◆ Records to use:
================
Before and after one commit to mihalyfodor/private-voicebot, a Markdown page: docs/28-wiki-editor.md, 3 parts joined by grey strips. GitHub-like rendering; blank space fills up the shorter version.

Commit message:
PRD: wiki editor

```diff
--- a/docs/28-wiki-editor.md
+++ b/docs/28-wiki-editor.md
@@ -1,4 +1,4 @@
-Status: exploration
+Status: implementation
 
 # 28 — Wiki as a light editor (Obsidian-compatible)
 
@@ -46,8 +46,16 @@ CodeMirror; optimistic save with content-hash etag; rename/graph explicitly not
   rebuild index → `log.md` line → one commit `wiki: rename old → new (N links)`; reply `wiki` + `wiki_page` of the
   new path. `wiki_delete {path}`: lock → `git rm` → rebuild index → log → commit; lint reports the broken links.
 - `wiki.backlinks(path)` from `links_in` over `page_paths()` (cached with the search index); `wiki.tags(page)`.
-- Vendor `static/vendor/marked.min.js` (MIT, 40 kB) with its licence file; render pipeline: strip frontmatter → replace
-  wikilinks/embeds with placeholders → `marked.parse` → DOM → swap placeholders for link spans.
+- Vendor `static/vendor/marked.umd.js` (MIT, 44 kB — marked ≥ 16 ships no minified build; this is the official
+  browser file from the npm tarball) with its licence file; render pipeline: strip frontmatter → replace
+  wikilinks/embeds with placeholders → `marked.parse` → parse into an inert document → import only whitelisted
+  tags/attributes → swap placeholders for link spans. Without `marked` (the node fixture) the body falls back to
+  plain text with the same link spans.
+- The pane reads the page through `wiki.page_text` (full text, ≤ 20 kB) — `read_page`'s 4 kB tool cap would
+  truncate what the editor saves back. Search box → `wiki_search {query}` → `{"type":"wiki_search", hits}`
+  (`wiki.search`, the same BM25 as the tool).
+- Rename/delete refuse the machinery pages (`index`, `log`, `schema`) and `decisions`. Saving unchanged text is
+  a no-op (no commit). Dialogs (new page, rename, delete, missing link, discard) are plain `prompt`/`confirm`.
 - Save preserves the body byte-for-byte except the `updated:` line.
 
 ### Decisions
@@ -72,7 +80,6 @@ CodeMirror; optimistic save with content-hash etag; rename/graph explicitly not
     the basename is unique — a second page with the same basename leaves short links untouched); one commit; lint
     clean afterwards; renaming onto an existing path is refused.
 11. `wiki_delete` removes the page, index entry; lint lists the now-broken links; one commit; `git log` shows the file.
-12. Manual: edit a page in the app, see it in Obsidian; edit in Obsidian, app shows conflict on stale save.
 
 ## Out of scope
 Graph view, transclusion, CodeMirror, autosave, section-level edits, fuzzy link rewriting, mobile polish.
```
================
◆ Required action: Repeat every record above. Each one must match exactly.

◆ Written solution:
Before and after one commit to mihalyfodor/private-voicebot, a Markdown page: docs/28-wiki-editor.md, 3 parts joined by grey strips. GitHub-like rendering; blank space fills up the shorter version.

Commit message:
PRD: wiki editor

```diff
--- a/docs/28-wiki-editor.md
+++ b/docs/28-wiki-editor.md
@@ -1,4 +1,4 @@
-Status: exploration
+Status: implementation
 
 # 28 — Wiki as a light editor (Obsidian-compatible)
 
@@ -46,8 +46,16 @@ CodeMirror; optimistic save with content-hash etag; rename/graph explicitly not
   rebuild index → `log.md` line → one commit `wiki: rename old → new (N links)`; reply `wiki` + `wiki_page` of the
   new path. `wiki_delete {path}`: lock → `git rm` → rebuild index → log → commit; lint reports the broken links.
 - `wiki.backlinks(path)` from `links_in` over `page_paths()` (cached with the search index); `wiki.tags(page)`.
-- Vendor `static/vendor/marked.min.js` (MIT, 40 kB) with its licence file; render pipeline: strip frontmatter → replace
-  wikilinks/embeds with placeholders → `marked.parse` → DOM → swap placeholders for link spans.
+- Vendor `static/vendor/marked.umd.js` (MIT, 44 kB — marked ≥ 16 ships no minified build; this is the official
+  browser file from the npm tarball) with its licence file; render pipeline: strip frontmatter → replace
+  wikilinks/embeds with placeholders → `marked.parse` → parse into an inert document → import only whitelisted
+  tags/attributes → swap placeholders for link spans. Without `marked` (the node fixture) the body falls back to
+  plain text with the same link spans.
+- The pane reads the page through `wiki.page_text` (full text, ≤ 20 kB) — `read_page`'s 4 kB tool cap would
+  truncate what the editor saves back. Search box → `wiki_search {query}` → `{"type":"wiki_search", hits}`
+  (`wiki.search`, the same BM25 as the tool).
+- Rename/delete refuse the machinery pages (`index`, `log`, `schema`) and `decisions`. Saving unchanged text is
+  a no-op (no commit). Dialogs (new page, rename, delete, missing link, discard) are plain `prompt`/`confirm`.
 - Save preserves the body byte-for-byte except the `updated:` line.
 
 ### Decisions
@@ -72,7 +80,6 @@ CodeMirror; optimistic save with content-hash etag; rename/graph explicitly not
     the basename is unique — a second page with the same basename leaves short links untouched); one commit; lint
     clean afterwards; renaming onto an existing path is refused.
 11. `wiki_delete` removes the page, index entry; lint lists the now-broken links; one commit; `git log` shows the file.
-12. Manual: edit a page in the app, see it in Obsidian; edit in Obsidian, app shows conflict on stale save.
 
 ## Out of scope
 Graph view, transclusion, CodeMirror, autosave, section-level edits, fuzzy link rewriting, mobile polish.
```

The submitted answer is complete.